India is the largest producer of tractors in the world. Timely government intervention in policy and technology development allowed for inflow of foreign technology through collaboration. This gave a tremendous boost to the industry, which today produces 29% of the world’s tractors. Yet only 40% of Indian farms are mechanized. Farm power is instrumental in increasing food production and crop productivity, bringing precision in placement of inputs and reducing input losses.
95% of all farms in the United States and Western Europe are mechanized. Agriculture employs only 3.9% of Western Europe’s total population and 2% of the US population. Though agriculture is a small contributor to their GDP, the sector is profitable and viable.

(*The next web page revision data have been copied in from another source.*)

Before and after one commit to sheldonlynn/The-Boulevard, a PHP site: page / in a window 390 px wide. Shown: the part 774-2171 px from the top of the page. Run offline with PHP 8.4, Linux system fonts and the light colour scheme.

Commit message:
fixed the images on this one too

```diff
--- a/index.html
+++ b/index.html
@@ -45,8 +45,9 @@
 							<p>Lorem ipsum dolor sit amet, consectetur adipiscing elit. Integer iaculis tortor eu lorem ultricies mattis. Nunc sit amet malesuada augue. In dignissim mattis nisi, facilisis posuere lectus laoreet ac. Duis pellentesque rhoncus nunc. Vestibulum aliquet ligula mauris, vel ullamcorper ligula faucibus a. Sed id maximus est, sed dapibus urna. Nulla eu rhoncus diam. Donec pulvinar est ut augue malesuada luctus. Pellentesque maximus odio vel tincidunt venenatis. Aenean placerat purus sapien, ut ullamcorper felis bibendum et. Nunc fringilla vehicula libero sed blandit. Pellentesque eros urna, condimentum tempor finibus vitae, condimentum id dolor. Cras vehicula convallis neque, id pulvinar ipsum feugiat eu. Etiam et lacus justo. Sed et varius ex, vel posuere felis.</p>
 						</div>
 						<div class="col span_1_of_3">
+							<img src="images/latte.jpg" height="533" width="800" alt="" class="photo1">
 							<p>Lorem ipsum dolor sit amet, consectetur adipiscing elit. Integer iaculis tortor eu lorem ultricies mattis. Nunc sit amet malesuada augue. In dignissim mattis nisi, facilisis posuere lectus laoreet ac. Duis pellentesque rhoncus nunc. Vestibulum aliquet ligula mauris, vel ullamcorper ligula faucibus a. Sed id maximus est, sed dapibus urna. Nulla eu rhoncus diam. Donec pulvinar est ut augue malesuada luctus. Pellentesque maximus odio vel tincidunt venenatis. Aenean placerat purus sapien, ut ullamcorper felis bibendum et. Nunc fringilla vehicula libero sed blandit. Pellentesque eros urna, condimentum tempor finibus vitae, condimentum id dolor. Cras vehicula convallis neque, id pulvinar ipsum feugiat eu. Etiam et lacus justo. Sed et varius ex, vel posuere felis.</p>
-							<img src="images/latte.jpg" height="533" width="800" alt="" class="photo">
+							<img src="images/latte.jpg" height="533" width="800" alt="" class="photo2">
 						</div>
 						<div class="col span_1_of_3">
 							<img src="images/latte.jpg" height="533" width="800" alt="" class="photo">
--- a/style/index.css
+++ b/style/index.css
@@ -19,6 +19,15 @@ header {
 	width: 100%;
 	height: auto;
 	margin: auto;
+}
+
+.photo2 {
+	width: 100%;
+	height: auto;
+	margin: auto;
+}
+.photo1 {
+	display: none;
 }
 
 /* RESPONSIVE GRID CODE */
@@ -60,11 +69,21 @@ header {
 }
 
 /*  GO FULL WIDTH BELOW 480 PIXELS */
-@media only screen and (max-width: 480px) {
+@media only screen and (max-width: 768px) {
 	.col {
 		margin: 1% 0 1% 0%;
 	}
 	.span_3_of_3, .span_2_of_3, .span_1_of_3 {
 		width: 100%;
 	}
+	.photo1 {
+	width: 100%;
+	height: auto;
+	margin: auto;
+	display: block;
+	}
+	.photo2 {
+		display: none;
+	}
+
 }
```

In contrast, over 55% of India’s population is engaged in agriculture and, as previously mentioned, large numbers of India’s farms are under-mechanized. The sector employs a majority of the country’s population yet contributes only 14% of GDP. This makes agriculture less remunerative and increases incidences of poverty among farmers.
The world average farm power is 4KW/Ha. Punjab is the only state in India that has over 3KW/Ha utilization. As seen in the map below, a majority of Indian states are acutely underpowered.
Increasing Food Productivity
There is a strong need to increase food grain production in India to 320 million metric tonnes (Mn MT) by 2020. However, food grain productivity in the country has grown at an average rate of 2% since the 1990s. India’s crop yields being lower than the world average are a result of relatively lower farm power available on Indian farms. For instance, mechanized ploughs, one type of farm power, are 200 to 300% more powerful than indigenous ploughs. They improve crop productivity and enable farmers to grow multiple crops.
Keeping other factors constant, 84% of change in food productivity is explained by change in farm power. This also explains why Punjab is the highest food grain yielding state in India. The graph below indicates the relationship between availability of farm power and food grain productivity.
In the last forty years the average size of land holdings has reduced by half. Consequently, the number of land holdings in the marginal category has swelled by 56 million and for the small category the number has increased by 11 million. Coupled with the unaffordability of mechanization tools, it looks as if we are trending towards even more under-mechanized farms.
Currently, farm power is insufficient to meet the demands for increase in food grain production. The sector could be more profitable and viable with improved mechanization and appropriate government support. In a subsequent post, we will analyse current government initiatives and suggest what can be further done to impact crop productivity and food grain production through mechanization.